EXERCISE => Extract every record, exactly as written, and ignore the pictures.

__________________________________________________

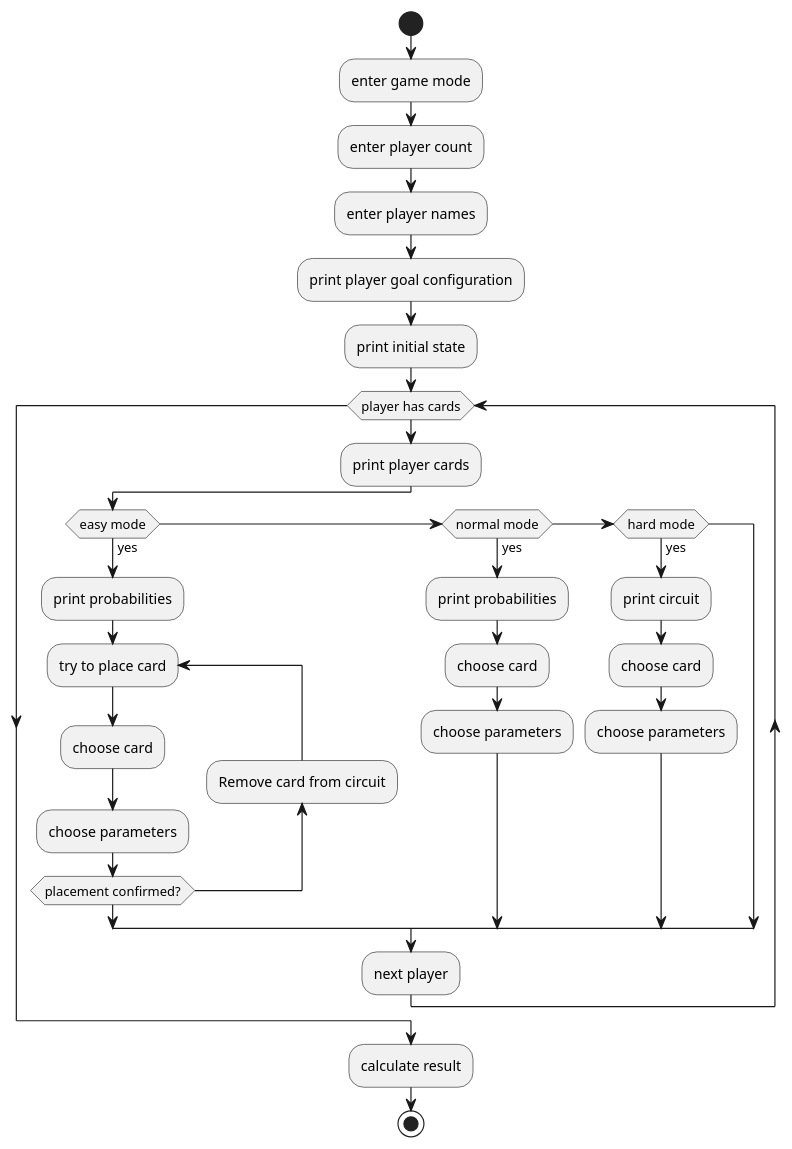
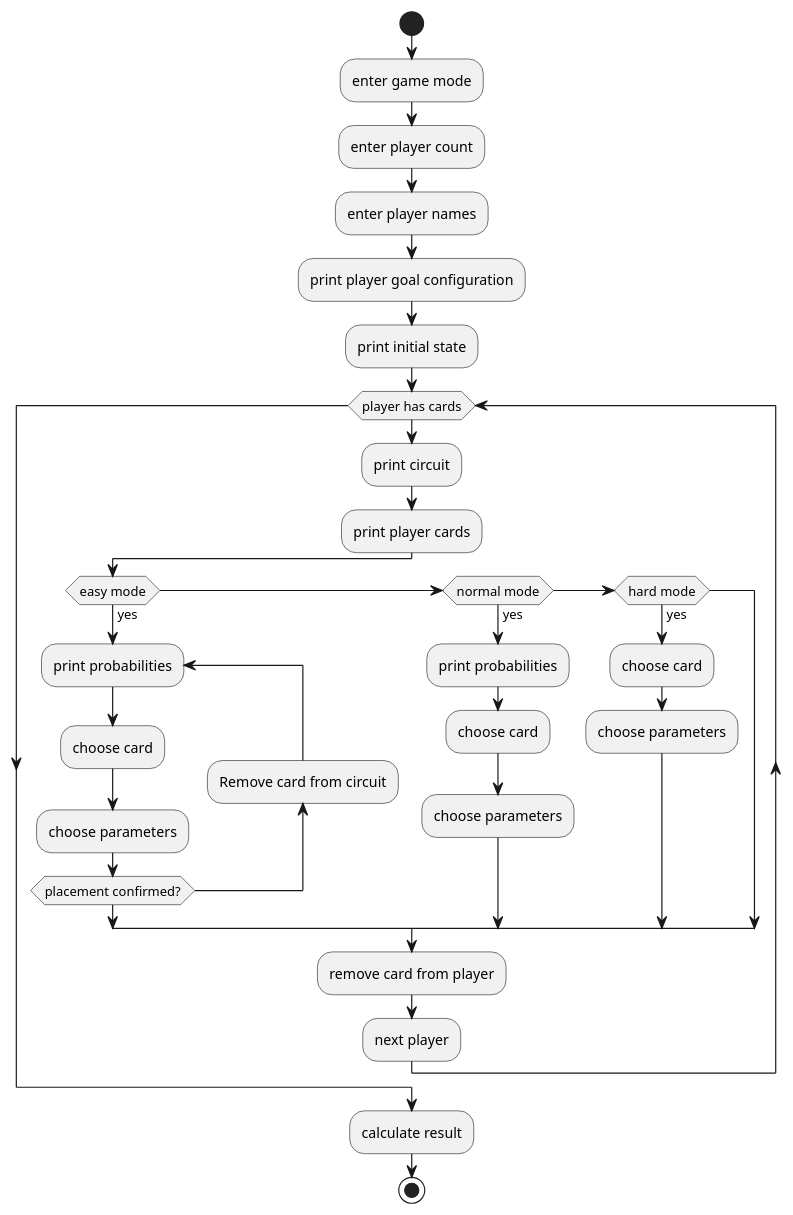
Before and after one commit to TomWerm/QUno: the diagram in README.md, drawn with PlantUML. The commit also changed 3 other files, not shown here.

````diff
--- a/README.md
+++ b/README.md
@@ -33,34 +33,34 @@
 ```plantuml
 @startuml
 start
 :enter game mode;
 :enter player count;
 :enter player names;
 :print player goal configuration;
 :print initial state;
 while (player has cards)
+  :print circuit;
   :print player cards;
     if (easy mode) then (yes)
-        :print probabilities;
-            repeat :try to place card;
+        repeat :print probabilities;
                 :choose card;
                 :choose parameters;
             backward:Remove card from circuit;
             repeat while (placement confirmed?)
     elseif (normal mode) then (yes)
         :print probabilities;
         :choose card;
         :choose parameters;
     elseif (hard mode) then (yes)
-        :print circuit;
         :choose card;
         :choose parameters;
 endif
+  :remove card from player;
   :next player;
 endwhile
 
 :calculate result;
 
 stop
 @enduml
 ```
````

__________________________________________________

WRITTEN REPLY =>
Before and after one commit to TomWerm/QUno: the diagram in README.md, drawn with PlantUML. The commit also changed 3 other files, not shown here.

````diff
--- a/README.md
+++ b/README.md
@@ -33,34 +33,34 @@
 ```plantuml
 @startuml
 start
 :enter game mode;
 :enter player count;
 :enter player names;
 :print player goal configuration;
 :print initial state;
 while (player has cards)
+  :print circuit;
   :print player cards;
     if (easy mode) then (yes)
-        :print probabilities;
-            repeat :try to place card;
+        repeat :print probabilities;
                 :choose card;
                 :choose parameters;
             backward:Remove card from circuit;
             repeat while (placement confirmed?)
     elseif (normal mode) then (yes)
         :print probabilities;
         :choose card;
         :choose parameters;
     elseif (hard mode) then (yes)
-        :print circuit;
         :choose card;
         :choose parameters;
 endif
+  :remove card from player;
   :next player;
 endwhile
 
 :calculate result;
 
 stop
 @enduml
 ```
````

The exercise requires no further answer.